**Dataset extract**

# # # # #

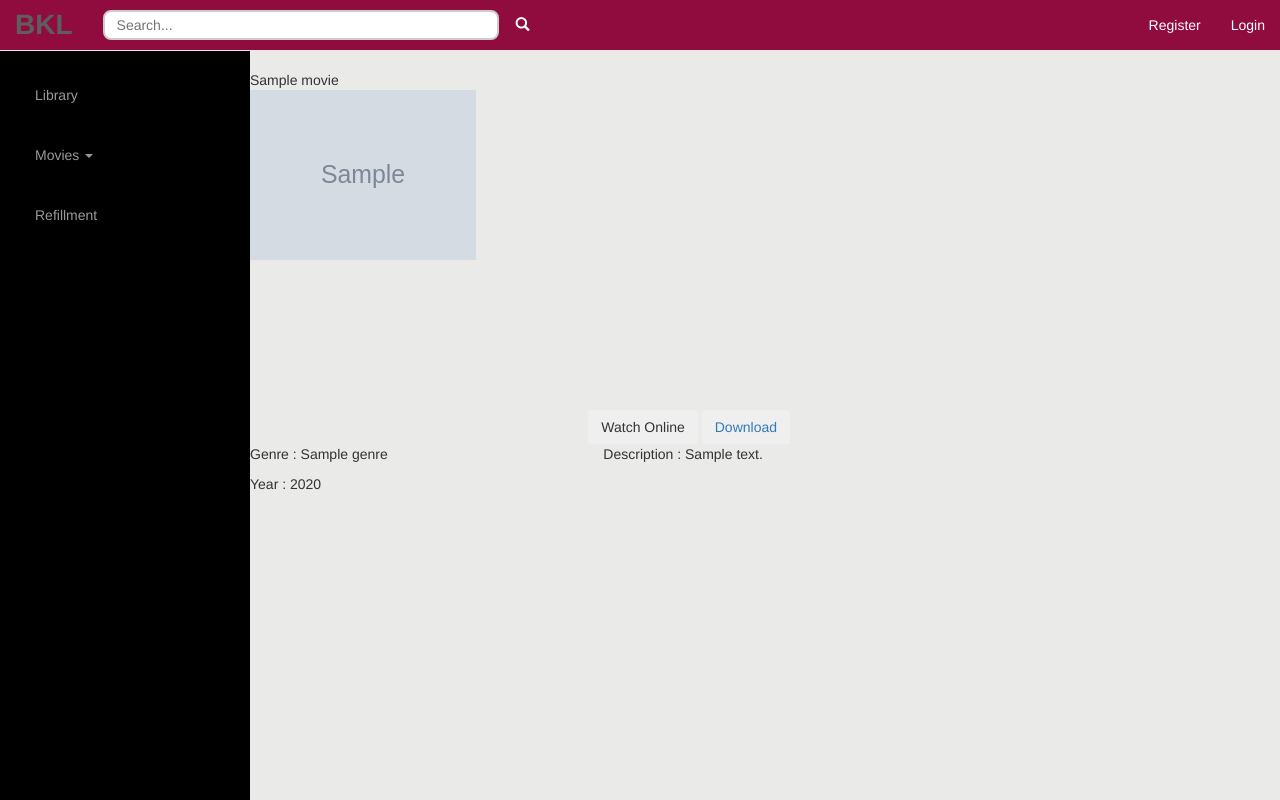
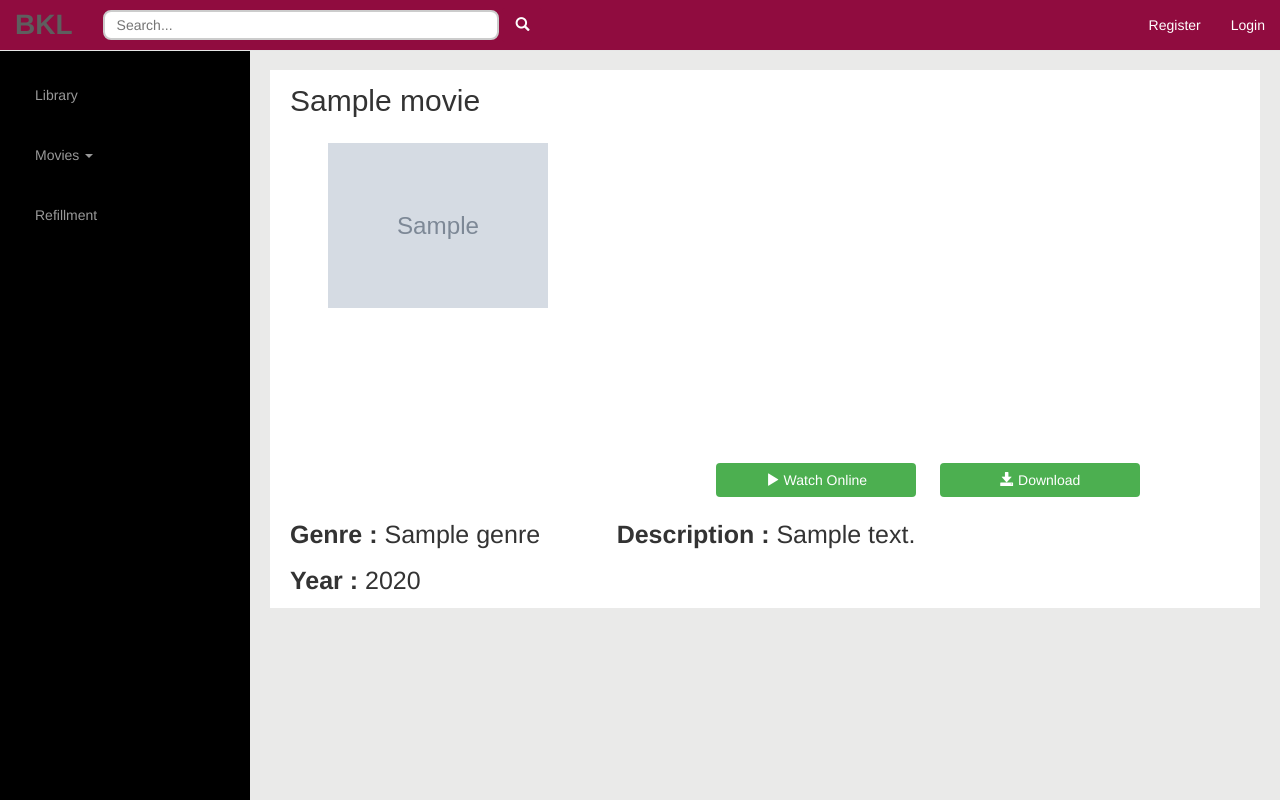
Before and after one commit to raksit31667/wsp-bkl, a Django app: page /movie/1/ in a window 1280 px wide. Run offline with Django 3.2, Linux system fonts and the light colour scheme; tables that the repository leaves empty hold one stand-in row (values such as "Sample post"); grey boxes marked "Sample" are stand-in pictures; some libraries are stand-ins or nearby versions.

Commit message:
edit css movie desctiption page

```diff
--- a/website/movie/static/style.css
+++ b/website/movie/static/style.css
@@ -24,8 +24,15 @@ body{
 
 .app-content {
   padding-top: 70px;
+  padding-left: 20px;
+  padding-right: 20px;
 }
-
+.app-content-desc{
+  background-color: #fff;
+  padding-left: 20px;
+  padding-top: 10px;
+  padding-right: 20px;
+}
 .app-content .card{
   /*border-style: solid;
   border-color: #000;*/
@@ -63,9 +70,47 @@ body{
   font-size: 15px;
   margin-top: 10px;
 }
-
-.img-poster-desc{
-  width: 70%;
+.app-content .img-wrapper{
+  display: block;
+  position: relative;
+  margin-top: 2rem;
+  margin-bottom: 2rem;
+}
+.app-content .img-wrapper .img-poster-desc{
+  /*width: 60%;*/
+  max-width: 220px;
   object-fit: cover;
   overflow: hidden;
+  vertical-align: middle;
 }
+.app-content .img-wrapper img{
+  /*vertical-align: middle;*/
+  text-align: center;
+}
+.app-content .topic-style{
+  font-size: 30px;
+  font-family:sans-serif;
+}
+.app-content .btn-green{
+  background-color: #4caf50;
+  min-width: 200px;
+  color: #fff;
+  margin: 1rem;
+}
+.app-content .btn-green:hover{
+  background-color: #43a047;
+}
+.app-content .right-block{
+  display: block;
+  margin: 1rem;
+}
+.app-content .right-block .cell{
+  display: block;
+  text-align: center;
+}
+.app-content .desc-style{
+  font-size: 25px;
+}
+.app-content .desc-style .movie-genre , .movie-year , .movie-desc{
+  font-weight: bold;
+}
--- a/website/movie/templates/descrip.html
+++ b/website/movie/templates/descrip.html
@@ -1,20 +1,24 @@
 {% extends 'base.html' %}
 {% block title %} BKL Movie Streaming Service {% endblock %}
 {% block content %}
+  <div class="app-content-desc">
   <div class="app-content-row">
-    <span>{{movie.movie_name}}</span>
+    <span class="topic-style">{{movie.movie_name}}</span>
   </div>
   <div class="row">
     <div class="col-xs-12 col-sm-12 col-md-4 col-lg-4 block-center">
-      <img src="{{movie.movie_thumbnail.url}}" alt="image" class="img-poster-desc">
+      <div class="img-wrapper">
+        <img src="{{movie.movie_thumbnail.url}}" alt="image" class="img-poster-desc center-block">
+      </div>
     </div>
     <div class="col-xs-12 col-sm-12 col-md-8 col-lg-8">
-      <div class="row">
+      <div class="right-block">
+        <div class="row cell">
           <iframe src="{{movie.movie_teaser_url}}" width="560" height="315" frameborder="0"></iframe>
         </div>
-      <div class="row">
+        <div class="row cell">
           <button class="btn btn-green" type="button" data-toggle="modal"
-        data-target="#watchOnline">Watch Online</button>
+          data-target="#watchOnline"><span class="glyphicon glyphicon-play"></span> Watch Online</button>
           <div id="watchOnline" class="modal fade" role="dialog">
             <div class="modal-dialog">
               <video controls preload=metadata width=720 height=400 poster="Edge.jpg">
@@ -22,17 +26,28 @@
               </video>
             </div>
           </div>
-        <button class="btn btn-green" type="button"><a href="{% url 'movie:download_api' movie.id%}">Download</a></button>
+          <a class="btn btn-green" href="{% url 'movie:download_api' movie.id%}"><span class="glyphicon glyphicon-save"></span> Download</a>
         </div>
       </div>
     </div>
-  <div class="row">
+  </div>
+  <div class="row desc-style">
     <div class="col-xs-12 col-sm-12 col-md-4 col-lg-4">
-      <p class="movie-genre">Genre : {{movie.genre}}</p>
-      <p class="movie-name">Year : {{movie.release_year}}</p>
+      <p>
+        <span class="movie-genre">Genre : </span>
+        <span>{{movie.genre}}</span>
+      </p>
+      <p>
+        <span class="movie-year">Year : </span>
+        <span>{{movie.release_year}}</span>
+      </p>
     </div>
     <div class="col-xs-12 col-sm-12 col-md-8 col-lg-8">
-      <p>Description : {{movie.movie_description}}</p>
+      <p>
+        <span class="movie-desc">Description : </span>
+        <span>{{movie.movie_description}}</span>
+      </p>
+    </div>
   </div>
 </div>
 {% endblock %}
```
Also changed, not shown: 17 other files. Lines whose indentation alone changed are shown as unchanged.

# # # # #

**Task instructions**
Could you filter the material above and copy each line that holds the word "glyphicon"?

**Response**
+          data-target="#watchOnline"><span class="glyphicon glyphicon-play"></span> Watch Online</button>
+          <a class="btn btn-green" href="{% url 'movie:download_api' movie.id%}"><span class="glyphicon glyphicon-save"></span> Download</a>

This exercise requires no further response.